> [What you are asked to do] Please write out each entry exactly as it appears.

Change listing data
»»

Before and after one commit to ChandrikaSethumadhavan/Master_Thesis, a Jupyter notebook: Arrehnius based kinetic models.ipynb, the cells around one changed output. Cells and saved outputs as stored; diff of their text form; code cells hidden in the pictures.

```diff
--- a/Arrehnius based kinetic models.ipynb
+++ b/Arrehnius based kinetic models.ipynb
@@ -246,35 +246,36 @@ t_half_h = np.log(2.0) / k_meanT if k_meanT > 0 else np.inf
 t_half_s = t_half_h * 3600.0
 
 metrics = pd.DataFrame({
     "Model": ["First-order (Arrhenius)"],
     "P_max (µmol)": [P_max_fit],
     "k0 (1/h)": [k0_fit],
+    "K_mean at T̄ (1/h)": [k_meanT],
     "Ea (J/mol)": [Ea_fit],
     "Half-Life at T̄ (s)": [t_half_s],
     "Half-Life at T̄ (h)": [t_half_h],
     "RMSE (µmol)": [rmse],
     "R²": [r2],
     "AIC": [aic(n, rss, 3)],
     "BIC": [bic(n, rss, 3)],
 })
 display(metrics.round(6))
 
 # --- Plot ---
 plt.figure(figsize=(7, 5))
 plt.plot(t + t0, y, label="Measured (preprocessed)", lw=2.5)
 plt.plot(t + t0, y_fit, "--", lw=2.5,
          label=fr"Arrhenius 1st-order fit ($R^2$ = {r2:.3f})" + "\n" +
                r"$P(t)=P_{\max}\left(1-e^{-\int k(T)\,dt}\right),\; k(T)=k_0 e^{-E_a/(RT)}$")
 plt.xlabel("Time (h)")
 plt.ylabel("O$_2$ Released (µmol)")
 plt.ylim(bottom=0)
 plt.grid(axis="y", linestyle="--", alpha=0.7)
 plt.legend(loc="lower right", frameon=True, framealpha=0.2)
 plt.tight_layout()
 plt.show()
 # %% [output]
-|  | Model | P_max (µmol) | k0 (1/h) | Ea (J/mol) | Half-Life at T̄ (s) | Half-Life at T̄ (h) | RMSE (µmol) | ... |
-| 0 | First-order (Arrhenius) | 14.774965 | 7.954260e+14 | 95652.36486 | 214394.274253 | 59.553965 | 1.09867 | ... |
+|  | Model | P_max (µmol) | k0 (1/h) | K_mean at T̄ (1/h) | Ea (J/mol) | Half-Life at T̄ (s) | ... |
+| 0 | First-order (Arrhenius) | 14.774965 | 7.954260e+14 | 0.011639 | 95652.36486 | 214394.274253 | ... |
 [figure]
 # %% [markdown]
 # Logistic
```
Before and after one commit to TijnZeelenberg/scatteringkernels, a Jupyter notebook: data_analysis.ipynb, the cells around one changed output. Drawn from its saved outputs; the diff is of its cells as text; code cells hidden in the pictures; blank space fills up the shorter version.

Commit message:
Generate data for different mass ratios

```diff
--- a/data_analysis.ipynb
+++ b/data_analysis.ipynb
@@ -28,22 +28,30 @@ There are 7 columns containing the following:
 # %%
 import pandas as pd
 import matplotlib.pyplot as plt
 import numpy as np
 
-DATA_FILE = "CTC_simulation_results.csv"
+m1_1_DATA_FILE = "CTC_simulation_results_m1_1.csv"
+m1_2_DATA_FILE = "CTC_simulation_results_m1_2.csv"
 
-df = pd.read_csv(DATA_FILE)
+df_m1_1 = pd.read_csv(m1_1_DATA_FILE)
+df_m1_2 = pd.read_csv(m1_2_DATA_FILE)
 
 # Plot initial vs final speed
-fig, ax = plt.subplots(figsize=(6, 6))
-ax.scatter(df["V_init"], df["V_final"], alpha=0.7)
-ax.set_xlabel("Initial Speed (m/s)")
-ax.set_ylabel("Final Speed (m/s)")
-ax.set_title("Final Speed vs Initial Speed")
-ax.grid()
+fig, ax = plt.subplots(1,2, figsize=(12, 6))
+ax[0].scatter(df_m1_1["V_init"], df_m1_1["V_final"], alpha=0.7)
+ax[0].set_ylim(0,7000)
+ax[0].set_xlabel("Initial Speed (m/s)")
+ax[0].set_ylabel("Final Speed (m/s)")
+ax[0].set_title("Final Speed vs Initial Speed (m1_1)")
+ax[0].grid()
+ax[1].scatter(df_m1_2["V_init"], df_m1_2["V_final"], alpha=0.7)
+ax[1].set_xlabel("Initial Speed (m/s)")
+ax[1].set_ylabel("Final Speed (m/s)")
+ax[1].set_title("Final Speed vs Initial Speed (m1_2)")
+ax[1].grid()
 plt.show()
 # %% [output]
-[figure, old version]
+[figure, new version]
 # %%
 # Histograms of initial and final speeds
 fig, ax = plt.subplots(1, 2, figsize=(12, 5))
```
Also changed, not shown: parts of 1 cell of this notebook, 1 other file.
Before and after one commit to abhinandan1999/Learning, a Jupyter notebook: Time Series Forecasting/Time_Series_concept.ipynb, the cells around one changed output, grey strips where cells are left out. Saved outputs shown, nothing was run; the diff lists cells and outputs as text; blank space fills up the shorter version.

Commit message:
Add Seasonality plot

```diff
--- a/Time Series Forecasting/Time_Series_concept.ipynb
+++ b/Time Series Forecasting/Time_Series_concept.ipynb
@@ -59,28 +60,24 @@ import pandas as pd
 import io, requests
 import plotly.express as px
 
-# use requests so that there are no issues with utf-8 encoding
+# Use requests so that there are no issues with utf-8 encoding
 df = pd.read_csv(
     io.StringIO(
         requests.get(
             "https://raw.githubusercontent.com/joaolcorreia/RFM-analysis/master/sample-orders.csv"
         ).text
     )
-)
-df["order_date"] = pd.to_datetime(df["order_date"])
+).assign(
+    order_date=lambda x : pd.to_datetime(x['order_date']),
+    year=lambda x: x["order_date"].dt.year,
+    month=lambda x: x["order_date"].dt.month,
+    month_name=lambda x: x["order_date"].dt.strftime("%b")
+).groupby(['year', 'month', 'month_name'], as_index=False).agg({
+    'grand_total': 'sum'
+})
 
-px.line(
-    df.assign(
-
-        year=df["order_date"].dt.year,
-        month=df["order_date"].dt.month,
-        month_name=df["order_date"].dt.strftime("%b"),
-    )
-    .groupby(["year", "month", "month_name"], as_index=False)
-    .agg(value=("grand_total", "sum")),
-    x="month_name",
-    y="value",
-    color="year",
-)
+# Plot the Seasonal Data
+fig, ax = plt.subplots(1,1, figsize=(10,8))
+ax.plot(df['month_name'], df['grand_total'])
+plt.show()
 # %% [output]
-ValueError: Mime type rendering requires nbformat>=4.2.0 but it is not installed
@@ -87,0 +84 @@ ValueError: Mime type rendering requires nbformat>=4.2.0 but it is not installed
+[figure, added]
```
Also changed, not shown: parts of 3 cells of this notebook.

««

> [Response box]
Before and after one commit to ChandrikaSethumadhavan/Master_Thesis, a Jupyter notebook: Arrehnius based kinetic models.ipynb, the cells around one changed output. Cells and saved outputs as stored; diff of their text form; code cells hidden in the pictures.

```diff
--- a/Arrehnius based kinetic models.ipynb
+++ b/Arrehnius based kinetic models.ipynb
@@ -246,35 +246,36 @@ t_half_h = np.log(2.0) / k_meanT if k_meanT > 0 else np.inf
 t_half_s = t_half_h * 3600.0
 
 metrics = pd.DataFrame({
     "Model": ["First-order (Arrhenius)"],
     "P_max (µmol)": [P_max_fit],
     "k0 (1/h)": [k0_fit],
+    "K_mean at T̄ (1/h)": [k_meanT],
     "Ea (J/mol)": [Ea_fit],
     "Half-Life at T̄ (s)": [t_half_s],
     "Half-Life at T̄ (h)": [t_half_h],
     "RMSE (µmol)": [rmse],
     "R²": [r2],
     "AIC": [aic(n, rss, 3)],
     "BIC": [bic(n, rss, 3)],
 })
 display(metrics.round(6))
 
 # --- Plot ---
 plt.figure(figsize=(7, 5))
 plt.plot(t + t0, y, label="Measured (preprocessed)", lw=2.5)
 plt.plot(t + t0, y_fit, "--", lw=2.5,
          label=fr"Arrhenius 1st-order fit ($R^2$ = {r2:.3f})" + "\n" +
                r"$P(t)=P_{\max}\left(1-e^{-\int k(T)\,dt}\right),\; k(T)=k_0 e^{-E_a/(RT)}$")
 plt.xlabel("Time (h)")
 plt.ylabel("O$_2$ Released (µmol)")
 plt.ylim(bottom=0)
 plt.grid(axis="y", linestyle="--", alpha=0.7)
 plt.legend(loc="lower right", frameon=True, framealpha=0.2)
 plt.tight_layout()
 plt.show()
 # %% [output]
-|  | Model | P_max (µmol) | k0 (1/h) | Ea (J/mol) | Half-Life at T̄ (s) | Half-Life at T̄ (h) | RMSE (µmol) | ... |
-| 0 | First-order (Arrhenius) | 14.774965 | 7.954260e+14 | 95652.36486 | 214394.274253 | 59.553965 | 1.09867 | ... |
+|  | Model | P_max (µmol) | k0 (1/h) | K_mean at T̄ (1/h) | Ea (J/mol) | Half-Life at T̄ (s) | ... |
+| 0 | First-order (Arrhenius) | 14.774965 | 7.954260e+14 | 0.011639 | 95652.36486 | 214394.274253 | ... |
 [figure]
 # %% [markdown]
 # Logistic
```
Before and after one commit to TijnZeelenberg/scatteringkernels, a Jupyter notebook: data_analysis.ipynb, the cells around one changed output. Drawn from its saved outputs; the diff is of its cells as text; code cells hidden in the pictures; blank space fills up the shorter version.

Commit message:
Generate data for different mass ratios

```diff
--- a/data_analysis.ipynb
+++ b/data_analysis.ipynb
@@ -28,22 +28,30 @@ There are 7 columns containing the following:
 # %%
 import pandas as pd
 import matplotlib.pyplot as plt
 import numpy as np
 
-DATA_FILE = "CTC_simulation_results.csv"
+m1_1_DATA_FILE = "CTC_simulation_results_m1_1.csv"
+m1_2_DATA_FILE = "CTC_simulation_results_m1_2.csv"
 
-df = pd.read_csv(DATA_FILE)
+df_m1_1 = pd.read_csv(m1_1_DATA_FILE)
+df_m1_2 = pd.read_csv(m1_2_DATA_FILE)
 
 # Plot initial vs final speed
-fig, ax = plt.subplots(figsize=(6, 6))
-ax.scatter(df["V_init"], df["V_final"], alpha=0.7)
-ax.set_xlabel("Initial Speed (m/s)")
-ax.set_ylabel("Final Speed (m/s)")
-ax.set_title("Final Speed vs Initial Speed")
-ax.grid()
+fig, ax = plt.subplots(1,2, figsize=(12, 6))
+ax[0].scatter(df_m1_1["V_init"], df_m1_1["V_final"], alpha=0.7)
+ax[0].set_ylim(0,7000)
+ax[0].set_xlabel("Initial Speed (m/s)")
+ax[0].set_ylabel("Final Speed (m/s)")
+ax[0].set_title("Final Speed vs Initial Speed (m1_1)")
+ax[0].grid()
+ax[1].scatter(df_m1_2["V_init"], df_m1_2["V_final"], alpha=0.7)
+ax[1].set_xlabel("Initial Speed (m/s)")
+ax[1].set_ylabel("Final Speed (m/s)")
+ax[1].set_title("Final Speed vs Initial Speed (m1_2)")
+ax[1].grid()
 plt.show()
 # %% [output]
-[figure, old version]
+[figure, new version]
 # %%
 # Histograms of initial and final speeds
 fig, ax = plt.subplots(1, 2, figsize=(12, 5))
```
Also changed, not shown: parts of 1 cell of this notebook, 1 other file.
Before and after one commit to abhinandan1999/Learning, a Jupyter notebook: Time Series Forecasting/Time_Series_concept.ipynb, the cells around one changed output, grey strips where cells are left out. Saved outputs shown, nothing was run; the diff lists cells and outputs as text; blank space fills up the shorter version.

Commit message:
Add Seasonality plot

```diff
--- a/Time Series Forecasting/Time_Series_concept.ipynb
+++ b/Time Series Forecasting/Time_Series_concept.ipynb
@@ -59,28 +60,24 @@ import pandas as pd
 import io, requests
 import plotly.express as px
 
-# use requests so that there are no issues with utf-8 encoding
+# Use requests so that there are no issues with utf-8 encoding
 df = pd.read_csv(
     io.StringIO(
         requests.get(
             "https://raw.githubusercontent.com/joaolcorreia/RFM-analysis/master/sample-orders.csv"
         ).text
     )
-)
-df["order_date"] = pd.to_datetime(df["order_date"])
+).assign(
+    order_date=lambda x : pd.to_datetime(x['order_date']),
+    year=lambda x: x["order_date"].dt.year,
+    month=lambda x: x["order_date"].dt.month,
+    month_name=lambda x: x["order_date"].dt.strftime("%b")
+).groupby(['year', 'month', 'month_name'], as_index=False).agg({
+    'grand_total': 'sum'
+})
 
-px.line(
-    df.assign(
-
-        year=df["order_date"].dt.year,
-        month=df["order_date"].dt.month,
-        month_name=df["order_date"].dt.strftime("%b"),
-    )
-    .groupby(["year", "month", "month_name"], as_index=False)
-    .agg(value=("grand_total", "sum")),
-    x="month_name",
-    y="value",
-    color="year",
-)
+# Plot the Seasonal Data
+fig, ax = plt.subplots(1,1, figsize=(10,8))
+ax.plot(df['month_name'], df['grand_total'])
+plt.show()
 # %% [output]
-ValueError: Mime type rendering requires nbformat>=4.2.0 but it is not installed
@@ -87,0 +84 @@ ValueError: Mime type rendering requires nbformat>=4.2.0 but it is not installed
+[figure, added]
```
Also changed, not shown: parts of 3 cells of this notebook.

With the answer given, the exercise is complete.